▸ **Problem to solve**:
Write every record out again exactly, and keep images out of it.

▸ **Provided data**:
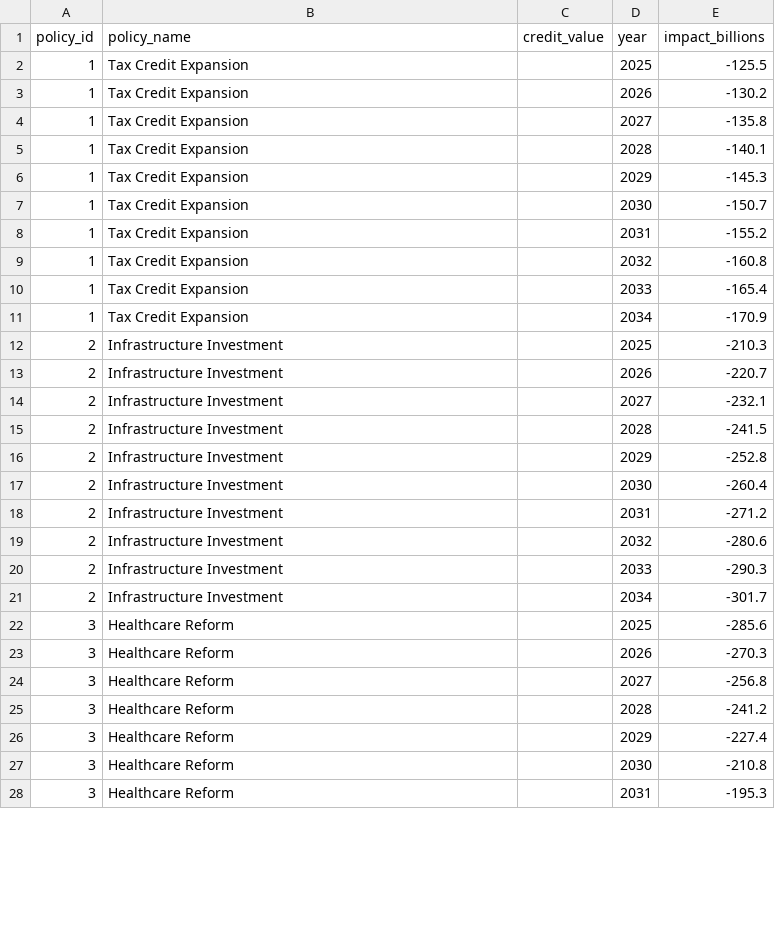
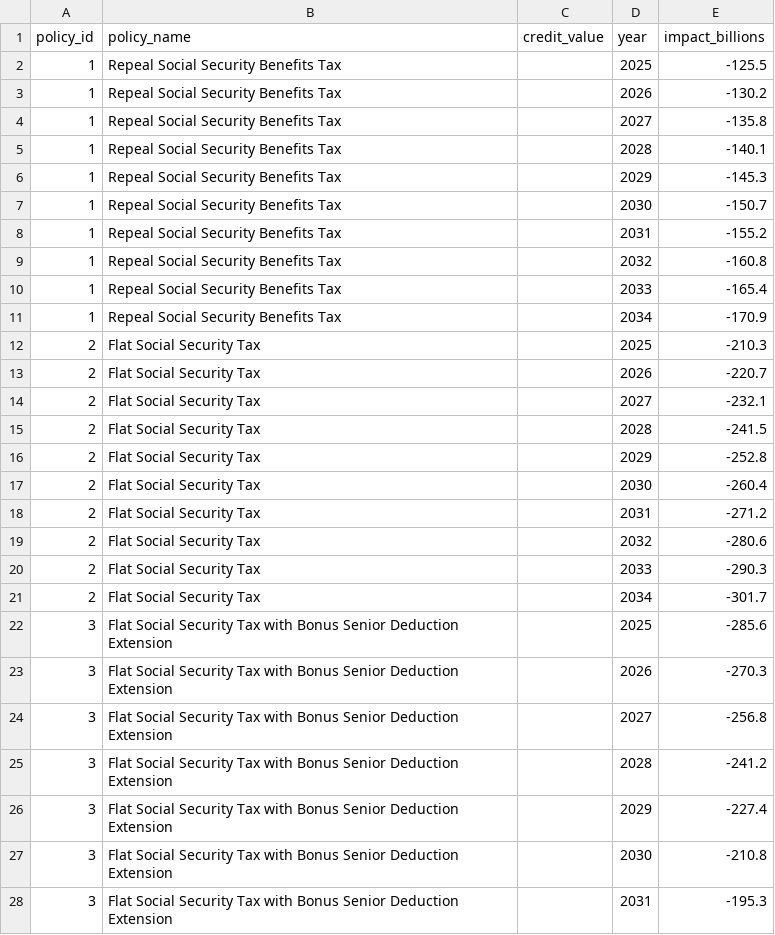
Before and after one commit to PolicyEngine/crfb-tob-impacts, a CSV file: policy-impact-dashboard/public/policy_impacts.csv, drawn as a sheet; only a part is shown; the diff covers the shown part only.

```diff
--- a/policy-impact-dashboard/public/policy_impacts.csv
+++ b/policy-impact-dashboard/public/policy_impacts.csv
@@ -1,28 +1,28 @@
 policy_id,policy_name,credit_value,year,impact_billions
-1,Tax Credit Expansion,,2025,-125.5
-1,Tax Credit Expansion,,2026,-130.2
-1,Tax Credit Expansion,,2027,-135.8
-1,Tax Credit Expansion,,2028,-140.1
-1,Tax Credit Expansion,,2029,-145.3
-1,Tax Credit Expansion,,2030,-150.7
-1,Tax Credit Expansion,,2031,-155.2
-1,Tax Credit Expansion,,2032,-160.8
-1,Tax Credit Expansion,,2033,-165.4
-1,Tax Credit Expansion,,2034,-170.9
-2,Infrastructure Investment,,2025,-210.3
-2,Infrastructure Investment,,2026,-220.7
-2,Infrastructure Investment,,2027,-232.1
-2,Infrastructure Investment,,2028,-241.5
-2,Infrastructure Investment,,2029,-252.8
-2,Infrastructure Investment,,2030,-260.4
-2,Infrastructure Investment,,2031,-271.2
-2,Infrastructure Investment,,2032,-280.6
-2,Infrastructure Investment,,2033,-290.3
-2,Infrastructure Investment,,2034,-301.7
-3,Healthcare Reform,,2025,-285.6
-3,Healthcare Reform,,2026,-270.3
-3,Healthcare Reform,,2027,-256.8
-3,Healthcare Reform,,2028,-241.2
-3,Healthcare Reform,,2029,-227.4
-3,Healthcare Reform,,2030,-210.8
-3,Healthcare Reform,,2031,-195.3
+1,Repeal Social Security Benefits Tax,,2025,-125.5
+1,Repeal Social Security Benefits Tax,,2026,-130.2
+1,Repeal Social Security Benefits Tax,,2027,-135.8
+1,Repeal Social Security Benefits Tax,,2028,-140.1
+1,Repeal Social Security Benefits Tax,,2029,-145.3
+1,Repeal Social Security Benefits Tax,,2030,-150.7
+1,Repeal Social Security Benefits Tax,,2031,-155.2
+1,Repeal Social Security Benefits Tax,,2032,-160.8
+1,Repeal Social Security Benefits Tax,,2033,-165.4
+1,Repeal Social Security Benefits Tax,,2034,-170.9
+2,Flat Social Security Tax,,2025,-210.3
+2,Flat Social Security Tax,,2026,-220.7
+2,Flat Social Security Tax,,2027,-232.1
+2,Flat Social Security Tax,,2028,-241.5
+2,Flat Social Security Tax,,2029,-252.8
+2,Flat Social Security Tax,,2030,-260.4
+2,Flat Social Security Tax,,2031,-271.2
+2,Flat Social Security Tax,,2032,-280.6
+2,Flat Social Security Tax,,2033,-290.3
+2,Flat Social Security Tax,,2034,-301.7
+3,Flat Social Security Tax with Bonus Senior Deduction Extension,,2025,-285.6
+3,Flat Social Security Tax with Bonus Senior Deduction Extension,,2026,-270.3
+3,Flat Social Security Tax with Bonus Senior Deduction Extension,,2027,-256.8
+3,Flat Social Security Tax with Bonus Senior Deduction Extension,,2028,-241.2
+3,Flat Social Security Tax with Bonus Senior Deduction Extension,,2029,-227.4
+3,Flat Social Security Tax with Bonus Senior Deduction Extension,,2030,-210.8
+3,Flat Social Security Tax with Bonus Senior Deduction Extension,,2031,-195.3
```
Also changed, not shown: 73 edited cells elsewhere in this file, 2 other files.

▸ **Solution for this task**:
Before and after one commit to PolicyEngine/crfb-tob-impacts, a CSV file: policy-impact-dashboard/public/policy_impacts.csv, drawn as a sheet; only a part is shown; the diff covers the shown part only.

```diff
--- a/policy-impact-dashboard/public/policy_impacts.csv
+++ b/policy-impact-dashboard/public/policy_impacts.csv
@@ -1,28 +1,28 @@
 policy_id,policy_name,credit_value,year,impact_billions
-1,Tax Credit Expansion,,2025,-125.5
-1,Tax Credit Expansion,,2026,-130.2
-1,Tax Credit Expansion,,2027,-135.8
-1,Tax Credit Expansion,,2028,-140.1
-1,Tax Credit Expansion,,2029,-145.3
-1,Tax Credit Expansion,,2030,-150.7
-1,Tax Credit Expansion,,2031,-155.2
-1,Tax Credit Expansion,,2032,-160.8
-1,Tax Credit Expansion,,2033,-165.4
-1,Tax Credit Expansion,,2034,-170.9
-2,Infrastructure Investment,,2025,-210.3
-2,Infrastructure Investment,,2026,-220.7
-2,Infrastructure Investment,,2027,-232.1
-2,Infrastructure Investment,,2028,-241.5
-2,Infrastructure Investment,,2029,-252.8
-2,Infrastructure Investment,,2030,-260.4
-2,Infrastructure Investment,,2031,-271.2
-2,Infrastructure Investment,,2032,-280.6
-2,Infrastructure Investment,,2033,-290.3
-2,Infrastructure Investment,,2034,-301.7
-3,Healthcare Reform,,2025,-285.6
-3,Healthcare Reform,,2026,-270.3
-3,Healthcare Reform,,2027,-256.8
-3,Healthcare Reform,,2028,-241.2
-3,Healthcare Reform,,2029,-227.4
-3,Healthcare Reform,,2030,-210.8
-3,Healthcare Reform,,2031,-195.3
+1,Repeal Social Security Benefits Tax,,2025,-125.5
+1,Repeal Social Security Benefits Tax,,2026,-130.2
+1,Repeal Social Security Benefits Tax,,2027,-135.8
+1,Repeal Social Security Benefits Tax,,2028,-140.1
+1,Repeal Social Security Benefits Tax,,2029,-145.3
+1,Repeal Social Security Benefits Tax,,2030,-150.7
+1,Repeal Social Security Benefits Tax,,2031,-155.2
+1,Repeal Social Security Benefits Tax,,2032,-160.8
+1,Repeal Social Security Benefits Tax,,2033,-165.4
+1,Repeal Social Security Benefits Tax,,2034,-170.9
+2,Flat Social Security Tax,,2025,-210.3
+2,Flat Social Security Tax,,2026,-220.7
+2,Flat Social Security Tax,,2027,-232.1
+2,Flat Social Security Tax,,2028,-241.5
+2,Flat Social Security Tax,,2029,-252.8
+2,Flat Social Security Tax,,2030,-260.4
+2,Flat Social Security Tax,,2031,-271.2
+2,Flat Social Security Tax,,2032,-280.6
+2,Flat Social Security Tax,,2033,-290.3
+2,Flat Social Security Tax,,2034,-301.7
+3,Flat Social Security Tax with Bonus Senior Deduction Extension,,2025,-285.6
+3,Flat Social Security Tax with Bonus Senior Deduction Extension,,2026,-270.3
+3,Flat Social Security Tax with Bonus Senior Deduction Extension,,2027,-256.8
+3,Flat Social Security Tax with Bonus Senior Deduction Extension,,2028,-241.2
+3,Flat Social Security Tax with Bonus Senior Deduction Extension,,2029,-227.4
+3,Flat Social Security Tax with Bonus Senior Deduction Extension,,2030,-210.8
+3,Flat Social Security Tax with Bonus Senior Deduction Extension,,2031,-195.3
```
Also changed, not shown: 73 edited cells elsewhere in this file, 2 other files.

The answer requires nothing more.